▶ [ASSIGNMENT]: Print the data below exactly as it stands, and keep the pictures out.

==== TASK INPUTS ====

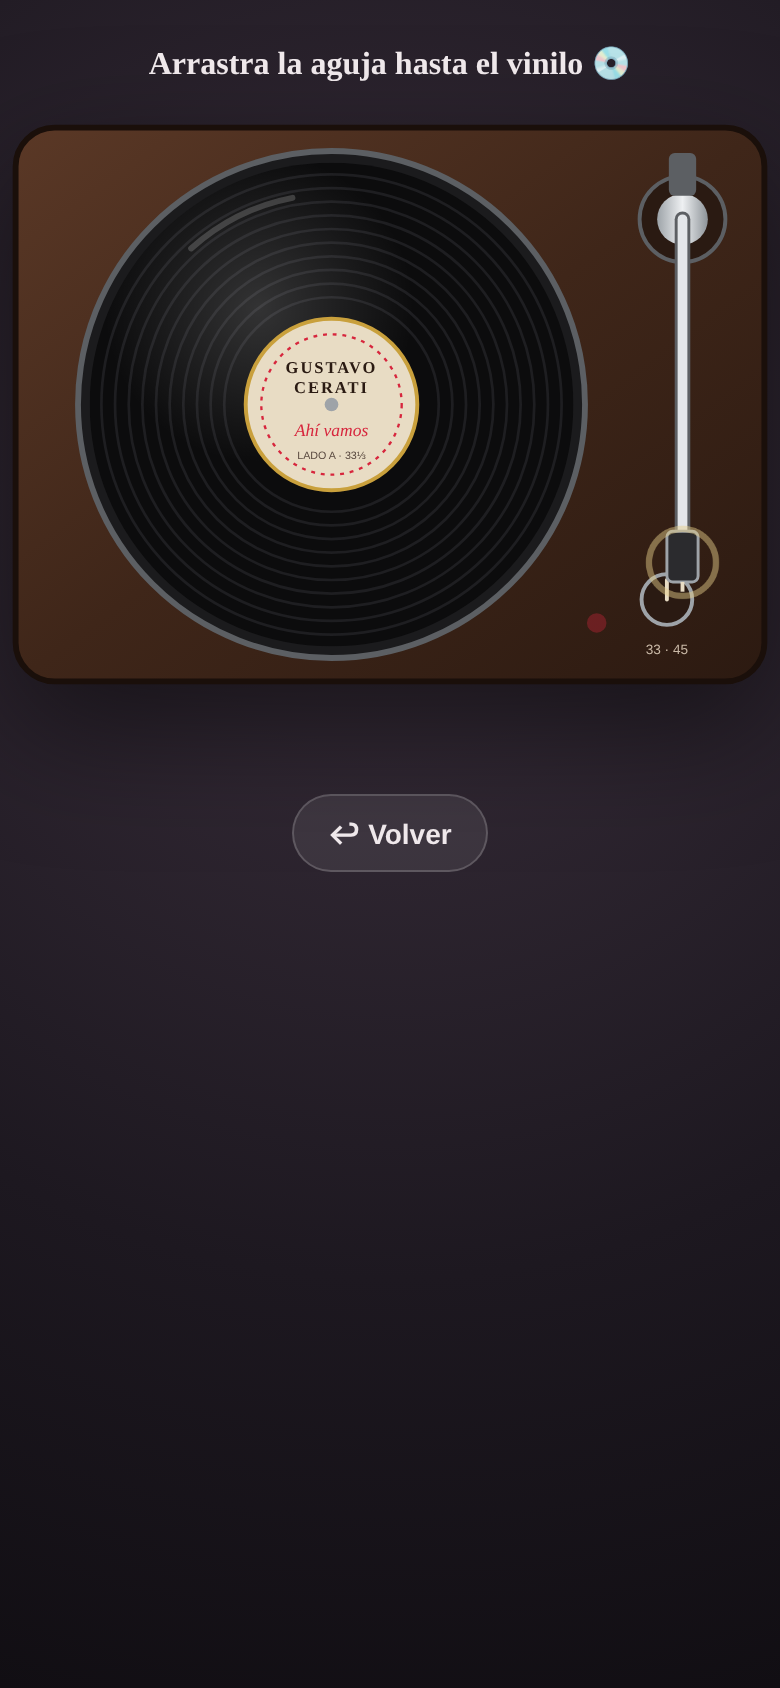
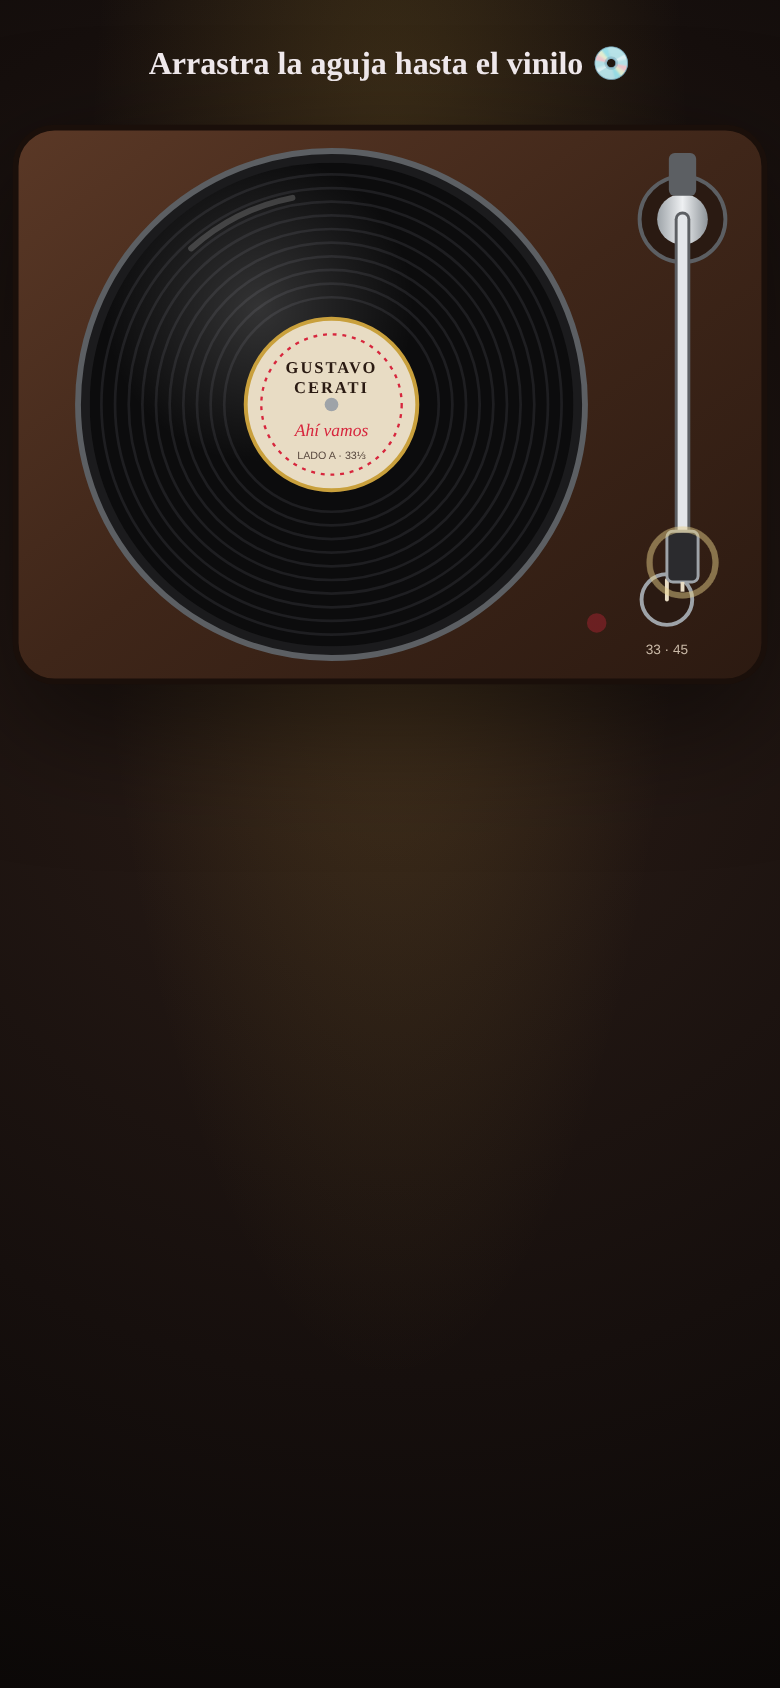
Escena secreta como algo nuevo: Cerati pequeño y sin cuadrícula
- Cerati pequeño, sin papel ni cuadrícula, al pie de la carta
- Se quita el botón Volver; todo lo anterior (dibujo, botones, No
  escapado, corazones) se desvanece y cambia el fondo de la página

Claude-Session: https://claude.ai/code/session_01LX1fnhepY3LFkpFUZsaEom

diff --git a/index.html b/index.html
@@ -395,7 +395,8 @@
   }
 
   #projectCard.vanish,
-  #replayBtn.vanish {
+  #replayBtn.vanish,
+  #noBtn.vanish {
     opacity: 0;
     transform: scale(.94);
     filter: blur(6px);
@@ -414,6 +415,8 @@
 
   /* ================== Escena secreta ================== */
   #secret {
+    position: relative;
+    z-index: 1;
     display: none;
     width: min(94vw, 640px);
     flex-direction: column;
@@ -546,19 +549,17 @@
     opacity: 1;
   }
 
+  /* Cerati pequeño, sin cuadrícula, sobre el papel de la carta */
   #ceratiWrap {
     display: none;
-    width: min(100%, 420px);
-    margin-top: 22px;
-    background: var(--paper);
-    box-shadow: 0 22px 34px rgba(0, 0, 0, .45);
+    width: 128px;
+    margin: 20px auto 0;
     -webkit-user-select: none;
     user-select: none;
   }
 
   #ceratiWrap.show {
     display: block;
-    animation: rise .9s ease both;
   }
 
   #ceratiSheet {
@@ -568,9 +569,10 @@
   }
 
   #songCaption {
-    margin: 14px 0 0;
-    color: #cdbfc6;
-    font-size: 14px;
+    margin: 8px 0 0;
+    color: #8c7f76;
+    font-size: 13px;
+    text-align: center;
     opacity: 0;
     transition: opacity 1s ease;
   }
@@ -579,16 +581,22 @@
     opacity: 1;
   }
 
-  #backBtn {
-    margin-top: 18px;
-    border: 1px solid rgba(255, 255, 255, .18);
-    border-radius: 999px;
-    padding: 10px 17px;
-    color: #f3ecef;
-    background: rgba(255, 255, 255, .08);
-    cursor: pointer;
-    font-size: 14px;
-    font-weight: 700;
+  /* Fondo nuevo para la escena secreta: todo lo anterior desaparece
+     y la página cambia de ambiente. */
+  #secretBg {
+    position: fixed;
+    inset: 0;
+    z-index: -2;
+    pointer-events: none;
+    background:
+      radial-gradient(ellipse at 50% 18%, rgba(201, 160, 60, .22) 0, rgba(201, 160, 60, 0) 55%),
+      radial-gradient(circle at 50% 40%, #2b1d17 0, #160f0d 65%, #0b0807 100%);
+    opacity: 0;
+    transition: opacity 1.4s ease;
+  }
+
+  body.secret-mode #secretBg {
+    opacity: 1;
   }
 
   @keyframes rise {
@@ -628,9 +636,6 @@
       padding: 22px 20px 24px;
     }
 
-    #ceratiWrap {
-      width: calc(100vw - 48px);
-    }
   }
 
   @media (prefers-reduced-motion: reduce) {
@@ -746,14 +751,14 @@
     <article id="letter" aria-live="polite">
       <h2>¡Descubriste el secreto! ❤</h2>
       <div id="letterText"></div>
+      <div id="ceratiWrap">
+        <canvas id="ceratiSheet" role="img" aria-label="Pixel art de Gustavo Cerati tocando una guitarra roja"></canvas>
+      </div>
+      <p id="songCaption">♪ Lago en el cielo · Gustavo Cerati</p>
     </article>
-
-    <div id="ceratiWrap">
-      <canvas id="ceratiSheet" role="img" aria-label="Pixel art de Gustavo Cerati tocando una guitarra roja"></canvas>
-    </div>
-    <p id="songCaption">♪ Lago en el cielo · Gustavo Cerati</p>
-    <button id="backBtn" type="button">↩ Volver</button>
   </section>
+
+  <div id="secretBg" aria-hidden="true"></div>
 
   <div class="music" id="music1" aria-hidden="true">
     <div class="musicHint">♫ Toca ▶ para escuchar nuestra canción</div>
@@ -947,8 +952,8 @@
   /* ================== Hoja cuadriculada con pixel art ==================
      Sirve tanto para la banda como para Cerati. */
 
-  function createSheet(canvas, sheetWrapper, art, orderCells) {
-    const ctx = canvas.getContext("2d", { alpha: false });
+  function createSheet(canvas, sheetWrapper, art, orderCells, { paper = true } = {}) {
+    const ctx = canvas.getContext("2d", { alpha: !paper });
     const rows = art.length;
     const cols = art[0].length;
 
@@ -977,6 +982,12 @@
 
       ctx.save();
       ctx.clearRect(0, 0, width, height);
+
+      /* Sin papel ni cuadrícula: solo el dibujo (Cerati). */
+      if (!paper) {
+        ctx.restore();
+        return;
+      }
 
       /* Papel cálido */
       ctx.fillStyle = "#f7f5ee";
@@ -1137,7 +1148,7 @@
   }
 
   const band = createSheet($("sheet"), wrapper, ART, orderBand);
-  const cerati = createSheet($("ceratiSheet"), $("ceratiWrap"), CERATI_ART, orderCerati);
+  const cerati = createSheet($("ceratiSheet"), $("ceratiWrap"), CERATI_ART, orderCerati, { paper: false });
 
   /* ================== Mensaje principal ================== */
 
@@ -1579,7 +1590,6 @@
   const letterText = $("letterText");
   const ceratiWrap = $("ceratiWrap");
   const songCaption = $("songCaption");
-  const backBtn = $("backBtn");
 
   const PIVOT = { x: 350, y: 55 };
   const ARM_PLAY = 28;      /* grados: la aguja queda sobre el vinilo */
@@ -1656,12 +1666,13 @@
       document.body.classList.remove("shake");
     }
 
-    projectCard.classList.add("vanish");
-    replayBtn.classList.add("vanish");
+    const oldScene = [projectCard, replayBtn, noBtn];
+    oldScene.forEach(el => el.classList.add("vanish"));
+    document.body.classList.add("secret-mode");
     await sleep(reduceMotion ? 0 : 900);
 
-    projectCard.style.display = "none";
-    replayBtn.style.display = "none";
+    oldScene.forEach(el => el.style.display = "none");
+    document.querySelectorAll(".floatHeart").forEach(el => el.remove());
     resetSecret();
     secret.classList.add("show");
     window.scrollTo({ top: 0 });
@@ -1803,19 +1814,6 @@
   });
 
   turntable.addEventListener("contextmenu", event => event.preventDefault());
-
-  backBtn.addEventListener("click", () => {
-    secretRun++;
-    lago.stop();
-    secret.classList.remove("visible", "show");
-    projectCard.style.display = "";
-    replayBtn.style.display = "";
-    projectCard.classList.remove("vanish");
-    replayBtn.classList.remove("vanish");
-    secretOpen = false;
-    window.scrollTo({ top: 0 });
-    band.resize();
-  });
 
   /* ================== Animación principal ================== */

====

▶ [RESPONSE BOX]:
Escena secreta como algo nuevo: Cerati pequeño y sin cuadrícula
- Cerati pequeño, sin papel ni cuadrícula, al pie de la carta
- Se quita el botón Volver; todo lo anterior (dibujo, botones, No
  escapado, corazones) se desvanece y cambia el fondo de la página

Claude-Session: https://claude.ai/code/session_01LX1fnhepY3LFkpFUZsaEom

diff --git a/index.html b/index.html
@@ -395,7 +395,8 @@
   }
 
   #projectCard.vanish,
-  #replayBtn.vanish {
+  #replayBtn.vanish,
+  #noBtn.vanish {
     opacity: 0;
     transform: scale(.94);
     filter: blur(6px);
@@ -414,6 +415,8 @@
 
   /* ================== Escena secreta ================== */
   #secret {
+    position: relative;
+    z-index: 1;
     display: none;
     width: min(94vw, 640px);
     flex-direction: column;
@@ -546,19 +549,17 @@
     opacity: 1;
   }
 
+  /* Cerati pequeño, sin cuadrícula, sobre el papel de la carta */
   #ceratiWrap {
     display: none;
-    width: min(100%, 420px);
-    margin-top: 22px;
-    background: var(--paper);
-    box-shadow: 0 22px 34px rgba(0, 0, 0, .45);
+    width: 128px;
+    margin: 20px auto 0;
     -webkit-user-select: none;
     user-select: none;
   }
 
   #ceratiWrap.show {
     display: block;
-    animation: rise .9s ease both;
   }
 
   #ceratiSheet {
@@ -568,9 +569,10 @@
   }
 
   #songCaption {
-    margin: 14px 0 0;
-    color: #cdbfc6;
-    font-size: 14px;
+    margin: 8px 0 0;
+    color: #8c7f76;
+    font-size: 13px;
+    text-align: center;
     opacity: 0;
     transition: opacity 1s ease;
   }
@@ -579,16 +581,22 @@
     opacity: 1;
   }
 
-  #backBtn {
-    margin-top: 18px;
-    border: 1px solid rgba(255, 255, 255, .18);
-    border-radius: 999px;
-    padding: 10px 17px;
-    color: #f3ecef;
-    background: rgba(255, 255, 255, .08);
-    cursor: pointer;
-    font-size: 14px;
-    font-weight: 700;
+  /* Fondo nuevo para la escena secreta: todo lo anterior desaparece
+     y la página cambia de ambiente. */
+  #secretBg {
+    position: fixed;
+    inset: 0;
+    z-index: -2;
+    pointer-events: none;
+    background:
+      radial-gradient(ellipse at 50% 18%, rgba(201, 160, 60, .22) 0, rgba(201, 160, 60, 0) 55%),
+      radial-gradient(circle at 50% 40%, #2b1d17 0, #160f0d 65%, #0b0807 100%);
+    opacity: 0;
+    transition: opacity 1.4s ease;
+  }
+
+  body.secret-mode #secretBg {
+    opacity: 1;
   }
 
   @keyframes rise {
@@ -628,9 +636,6 @@
       padding: 22px 20px 24px;
     }
 
-    #ceratiWrap {
-      width: calc(100vw - 48px);
-    }
   }
 
   @media (prefers-reduced-motion: reduce) {
@@ -746,14 +751,14 @@
     <article id="letter" aria-live="polite">
       <h2>¡Descubriste el secreto! ❤</h2>
       <div id="letterText"></div>
+      <div id="ceratiWrap">
+        <canvas id="ceratiSheet" role="img" aria-label="Pixel art de Gustavo Cerati tocando una guitarra roja"></canvas>
+      </div>
+      <p id="songCaption">♪ Lago en el cielo · Gustavo Cerati</p>
     </article>
-
-    <div id="ceratiWrap">
-      <canvas id="ceratiSheet" role="img" aria-label="Pixel art de Gustavo Cerati tocando una guitarra roja"></canvas>
-    </div>
-    <p id="songCaption">♪ Lago en el cielo · Gustavo Cerati</p>
-    <button id="backBtn" type="button">↩ Volver</button>
   </section>
+
+  <div id="secretBg" aria-hidden="true"></div>
 
   <div class="music" id="music1" aria-hidden="true">
     <div class="musicHint">♫ Toca ▶ para escuchar nuestra canción</div>
@@ -947,8 +952,8 @@
   /* ================== Hoja cuadriculada con pixel art ==================
      Sirve tanto para la banda como para Cerati. */
 
-  function createSheet(canvas, sheetWrapper, art, orderCells) {
-    const ctx = canvas.getContext("2d", { alpha: false });
+  function createSheet(canvas, sheetWrapper, art, orderCells, { paper = true } = {}) {
+    const ctx = canvas.getContext("2d", { alpha: !paper });
     const rows = art.length;
     const cols = art[0].length;
 
@@ -977,6 +982,12 @@
 
       ctx.save();
       ctx.clearRect(0, 0, width, height);
+
+      /* Sin papel ni cuadrícula: solo el dibujo (Cerati). */
+      if (!paper) {
+        ctx.restore();
+        return;
+      }
 
       /* Papel cálido */
       ctx.fillStyle = "#f7f5ee";
@@ -1137,7 +1148,7 @@
   }
 
   const band = createSheet($("sheet"), wrapper, ART, orderBand);
-  const cerati = createSheet($("ceratiSheet"), $("ceratiWrap"), CERATI_ART, orderCerati);
+  const cerati = createSheet($("ceratiSheet"), $("ceratiWrap"), CERATI_ART, orderCerati, { paper: false });
 
   /* ================== Mensaje principal ================== */
 
@@ -1579,7 +1590,6 @@
   const letterText = $("letterText");
   const ceratiWrap = $("ceratiWrap");
   const songCaption = $("songCaption");
-  const backBtn = $("backBtn");
 
   const PIVOT = { x: 350, y: 55 };
   const ARM_PLAY = 28;      /* grados: la aguja queda sobre el vinilo */
@@ -1656,12 +1666,13 @@
       document.body.classList.remove("shake");
     }
 
-    projectCard.classList.add("vanish");
-    replayBtn.classList.add("vanish");
+    const oldScene = [projectCard, replayBtn, noBtn];
+    oldScene.forEach(el => el.classList.add("vanish"));
+    document.body.classList.add("secret-mode");
     await sleep(reduceMotion ? 0 : 900);
 
-    projectCard.style.display = "none";
-    replayBtn.style.display = "none";
+    oldScene.forEach(el => el.style.display = "none");
+    document.querySelectorAll(".floatHeart").forEach(el => el.remove());
     resetSecret();
     secret.classList.add("show");
     window.scrollTo({ top: 0 });
@@ -1803,19 +1814,6 @@
   });
 
   turntable.addEventListener("contextmenu", event => event.preventDefault());
-
-  backBtn.addEventListener("click", () => {
-    secretRun++;
-    lago.stop();
-    secret.classList.remove("visible", "show");
-    projectCard.style.display = "";
-    replayBtn.style.display = "";
-    projectCard.classList.remove("vanish");
-    replayBtn.classList.remove("vanish");
-    secretOpen = false;
-    window.scrollTo({ top: 0 });
-    band.resize();
-  });
 
   /* ================== Animación principal ================== */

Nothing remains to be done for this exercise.